American Journal of Human Biology
Buchan, D.S., Ollis, S., Young, J.D., Thomas, N.E., Cooper, S.M., Tong, T.K., Nie, J., Malina, R.M. and Baker, J.S., 2011. The effects of time and intensity of exercise on novel and established markers of CVD in adolescent youth. American Journal of Human Biology, 23(4), pp.517-526.
This article was published in American Journal of Human Biology on 4 April 2011 (online), available at http://dx.doi.org/10.1002/ajhb.21166
- Sport Research Groups 
Showing items related by title, author, subject and abstract.
A Comparison of Resting Blood Pressure Differences Between Those Trained in Different Exercise Modalities: Is Resistance Training as Beneficial as Aerobic Training to Cardiovascular Health? Davies, Henry (University of Wales Institute Cardiff, 2012)Resting blood pressure is a strong predictor of cardiovascular disease, with direct implications to cardiovascular health. Exercise is a powerful non-pharmacological treatment for hypertension. Aerobic forms of exercise ...
Effect of exercise training on left ventricular mechanics after acute myocardial infarction-an exploratory study McGregor, G.; Stöhr, Eric J.; Oxborough, D.; Kimani, P.; Shave, Rob (Elsevier, 2018-01-31)Background = Cardiac rehabilitation (CR) exercise training is beneficial after myocardial infarction (MI). Whilst the peripheral adaptations to training are well defined, little is known regarding the effect on left ...

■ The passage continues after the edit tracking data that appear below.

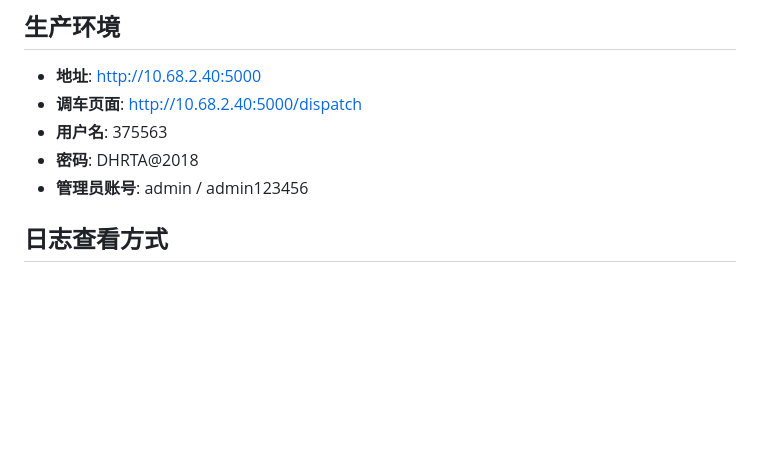
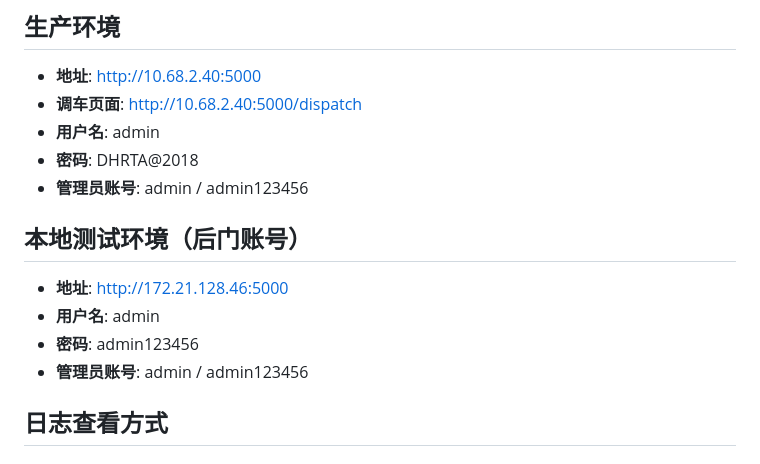
Before and after one commit to 1021143806/cross_env_manager, a Markdown page: skill/skill_log_viewer.md, the part around the change. Drawn GitHub-style; blank space fills up the shorter version.

Commit message:
docs(skill): 更新日志查看器文档中的凭据和测试环境
- 更新生产环境用户名为 admin
- 新增本地测试环境地址及后门账号信息
- 补充管理员账号凭据

```diff
--- a/skill/skill_log_viewer.md
+++ b/skill/skill_log_viewer.md
@@ -8,8 +8,14 @@ description: cross_env_manager 调车模块远程部署环境日志查看指导
 ## 生产环境
 - **地址**: http://10.68.2.40:5000
 - **调车页面**: http://10.68.2.40:5000/dispatch
-- **用户名**: 375563
+- **用户名**: admin
 - **密码**: DHRTA@2018
+- **管理员账号**: admin / admin123456
+
+## 本地测试环境（后门账号）
+- **地址**: http://172.21.128.46:5000
+- **用户名**: admin
+- **密码**: admin123456
 - **管理员账号**: admin / admin123456
 
 ## 日志查看方式
```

The impact of an 8-week green-exercise programme on systemic health, and on markers associated with cardiovascular disease risk. Thompson, Jane Elizabeth S. (Cardiff Metropolitan University, 2014)The current PhD project aimed to carry out an investigation into the effect of green-exercise programmes on markers of health related to cardiovascular risk. These markers derived from three diverse areas; blood-borne ...